Despite the name, buckwheat is not related to wheat. It is a broadleafed plant which produces many seeds which can be collected and ground into flour. The flour can be made into crepes, biscuits, mixed with wheat flour and made into bread, or used to thicken soup. In Brittany, a delicious and very filling porridge is made by stirring buckwheat flour into hot milk. The variety we grow is called Medawaska, and it is well suited to colder climates. Some other varieties of buckwheat can be roasted and cooked like rice. In Russia, cooked buckwheat is fried with onions to make a hearty dish called Kassia. Young leaves of the plants can be cooked like spinach. The plant has broad leaves and can be sown as a
green manure to suppress weeds.

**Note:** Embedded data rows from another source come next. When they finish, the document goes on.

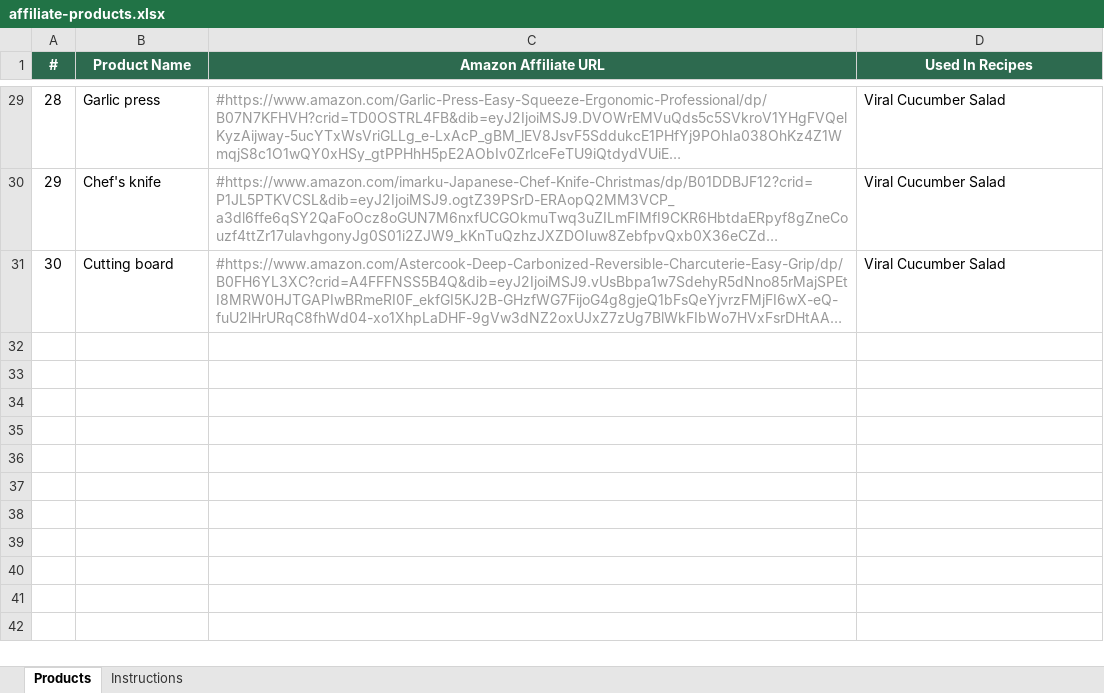
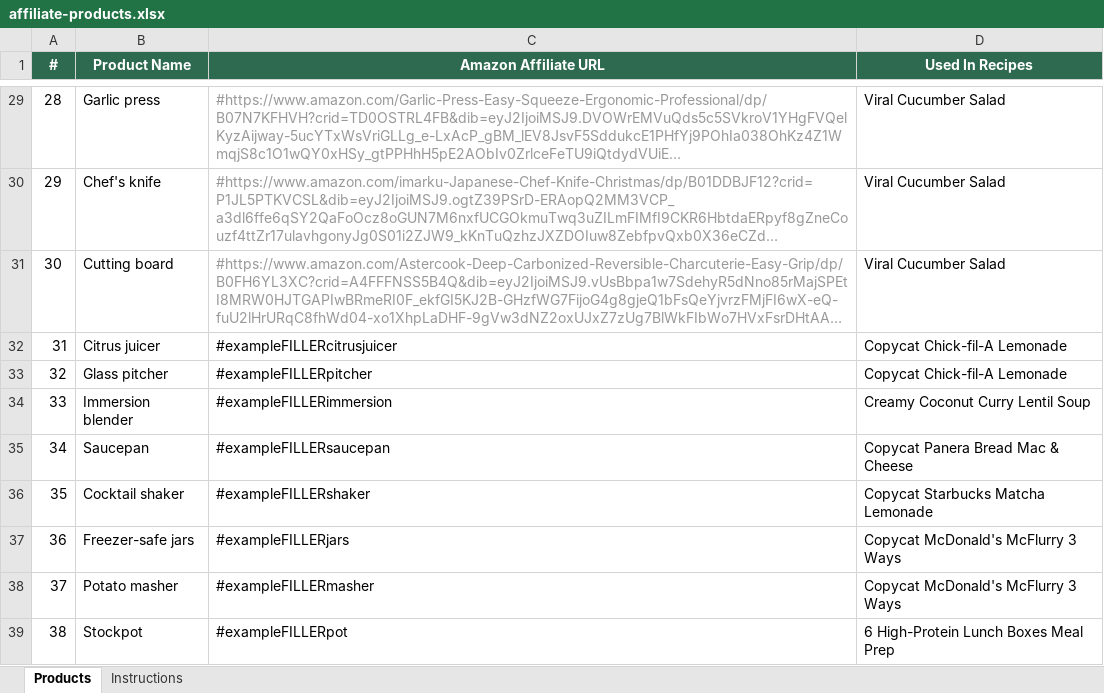
Before and after one commit to haidking/the-organized-abode, an Excel workbook: affiliate-products.xlsx, sheet Products, drawn as a sheet; only a part is shown, gaps mark what is left out; long unchanged cells end in …; values as stored, in another font and other column widths than the file's, no borders; the diff names each change by its address in the sheet, - before the commit and + after, or states it on an @@ line.

Commit message:
Add Free eBooks promotional section + update affiliate products
- New FreeEbooks component with scroll-in animation, hover lift, responsive grid
- Integrated on homepage between 'Why This Site' and 'All Recipes'
- Placeholders for 3 cover images in /images/ebooks/
- CTA buttons styled with brand green (#2D6A4F)
- Updated affiliate-products.xlsx with 8 new products (rows 31-38)

```diff
--- a/affiliate-products.xlsx (sheet Products)
+++ b/affiliate-products.xlsx (sheet Products)
+row 32: 31 | Citrus juicer | #exampleFILLERcitrusjuicer | Copycat Chick-fil-A Lemonade
+row 33: 32 | Glass pitcher | #exampleFILLERpitcher | Copycat Chick-fil-A Lemonade
+row 34: 33 | Immersion blender | #exampleFILLERimmersion | Creamy Coconut Curry Lentil Soup
+row 35: 34 | Saucepan | #exampleFILLERsaucepan | Copycat Panera Bread Mac & Cheese
+row 36: 35 | Cocktail shaker | #exampleFILLERshaker | Copycat Starbucks Matcha Lemonade
+row 37: 36 | Freezer-safe jars | #exampleFILLERjars | Copycat McDonald's McFlurry 3 Ways
+row 38: 37 | Potato masher | #exampleFILLERmasher | Copycat McDonald's McFlurry 3 Ways
+row 39: 38 | Stockpot | #exampleFILLERpot | 6 High-Protein Lunch Boxes Meal Prep
```
Also changed, not shown: 2 other files.
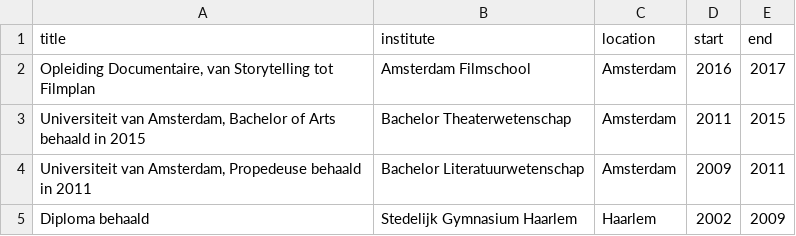
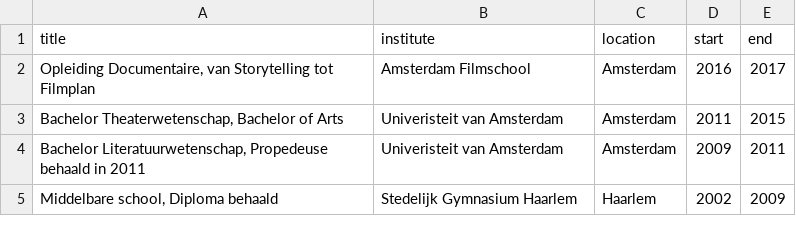
Before and after one commit to mvaneijgen/bureauzevensloten, a CSV file: _data/opleidingen.csv, drawn as a sheet.

Commit message:
Update opleidingen.csv

```diff
--- a/_data/opleidingen.csv
+++ b/_data/opleidingen.csv
@@ -2,4 +2,4 @@ title,institute,location,start,end
 "Opleiding Documentaire, van Storytelling tot Filmplan",Amsterdam Filmschool,Amsterdam,2016,2017
-"Universiteit van Amsterdam, Bachelor of Arts behaald in 2015",Bachelor Theaterwetenschap,Amsterdam,2011,2015
-"Universiteit van Amsterdam, Propedeuse behaald in 2011",Bachelor Literatuurwetenschap,Amsterdam,2009,2011
-Diploma behaald,Stedelijk Gymnasium Haarlem,Haarlem,2002,2009
+"Bachelor Theaterwetenschap, Bachelor of Arts",Univeristeit van Amsterdam,Amsterdam,2011,2015
+"Bachelor Literatuurwetenschap, Propedeuse behaald in 2011",Univeristeit van Amsterdam,Amsterdam,2009,2011
+"Middelbare school, Diploma behaald",Stedelijk Gymnasium Haarlem,Haarlem,2002,2009
```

Buckwheat is highly nutritious, and chickens love it. It also attracts hoverflies which are very useful insects to have around, as they feed on pests such as aphids.

Back to front page

Back to Agriculture page